Work to complete
Leaving out any pictures, print the entries that follow exactly as they stand.

==== Excerpted data

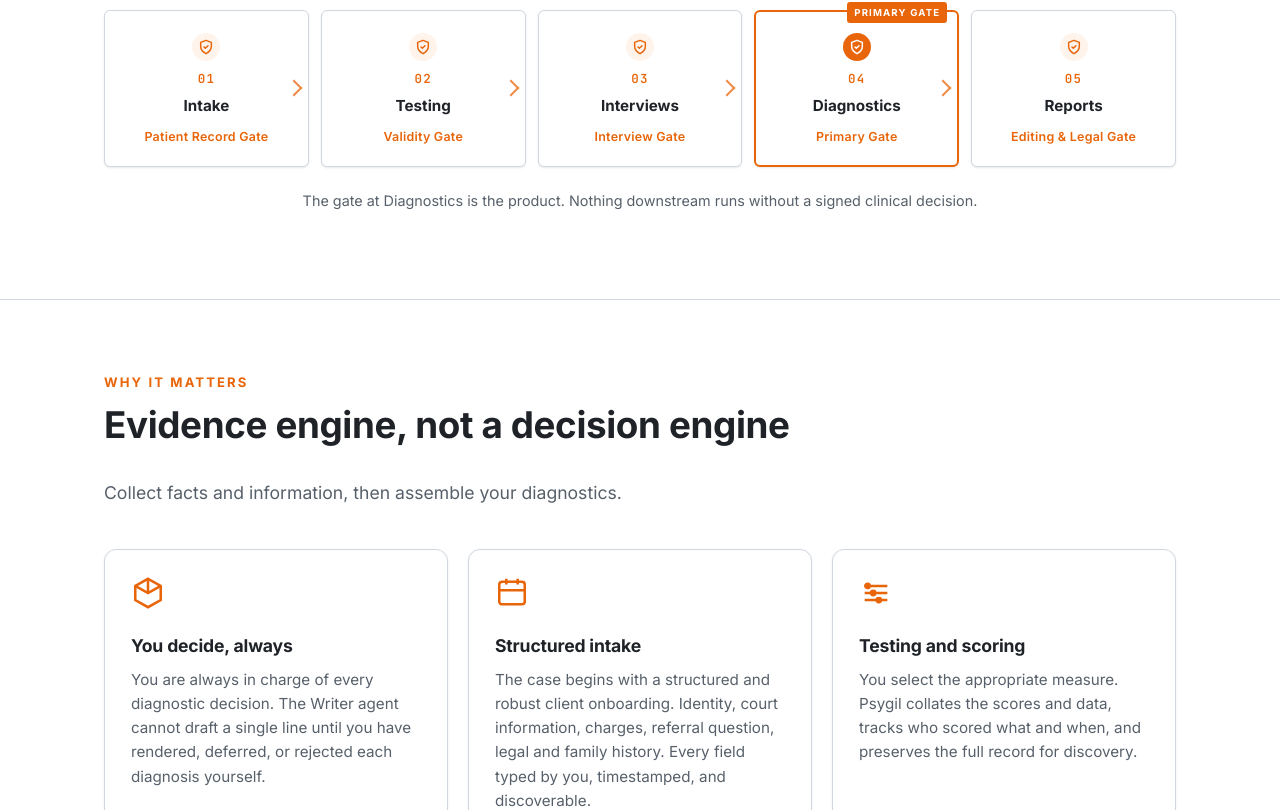
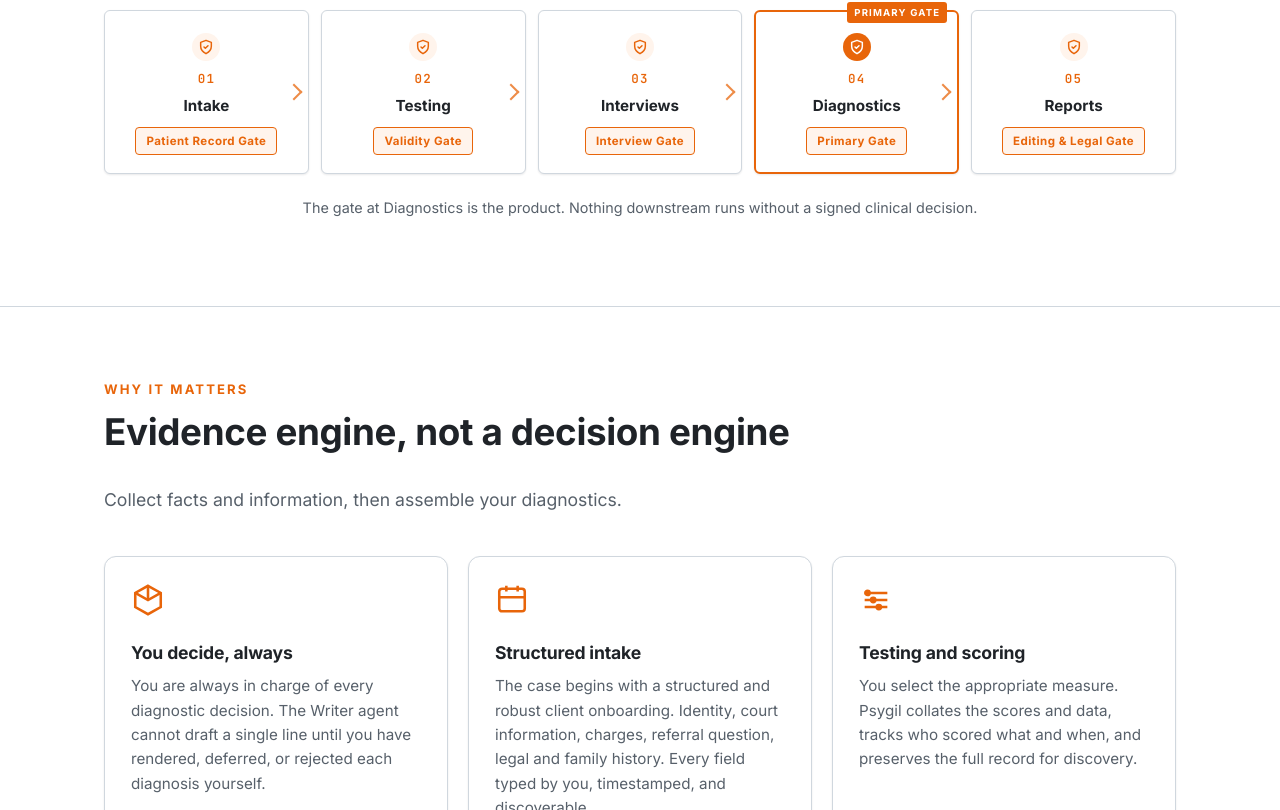
Before and after one commit to truckirwin-ai/psygil-website, a plain HTML site: page index.html in a window 1280 px wide. Shown: the part 960-1770 px from the top of the page. Drawn offline with Linux system fonts and the light colour scheme.

Commit message:
Gate tag styled as orange chip

```diff
--- a/styles.css
+++ b/styles.css
@@ -330,10 +330,16 @@ code {
   display: block;
 }
 .pipeline-step .owner {
-  font-size: 0.78rem;
+  display: inline-block;
+  font-size: 0.72rem;
   color: var(--accent);
-  font-weight: 600;
-  letter-spacing: 0.02em;
+  font-weight: 700;
+  letter-spacing: 0.04em;
+  border: 1.5px solid var(--accent);
+  border-radius: 4px;
+  padding: 4px 10px;
+  margin-top: 4px;
+  background: var(--accent-soft);
 }
 .pipeline-step:not(:last-child)::before {
   content: '';
```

========

Your solution
Before and after one commit to truckirwin-ai/psygil-website, a plain HTML site: page index.html in a window 1280 px wide. Shown: the part 960-1770 px from the top of the page. Drawn offline with Linux system fonts and the light colour scheme.

Commit message:
Gate tag styled as orange chip

```diff
--- a/styles.css
+++ b/styles.css
@@ -330,10 +330,16 @@ code {
   display: block;
 }
 .pipeline-step .owner {
-  font-size: 0.78rem;
+  display: inline-block;
+  font-size: 0.72rem;
   color: var(--accent);
-  font-weight: 600;
-  letter-spacing: 0.02em;
+  font-weight: 700;
+  letter-spacing: 0.04em;
+  border: 1.5px solid var(--accent);
+  border-radius: 4px;
+  padding: 4px 10px;
+  margin-top: 4px;
+  background: var(--accent-soft);
 }
 .pipeline-step:not(:last-child)::before {
   content: '';
```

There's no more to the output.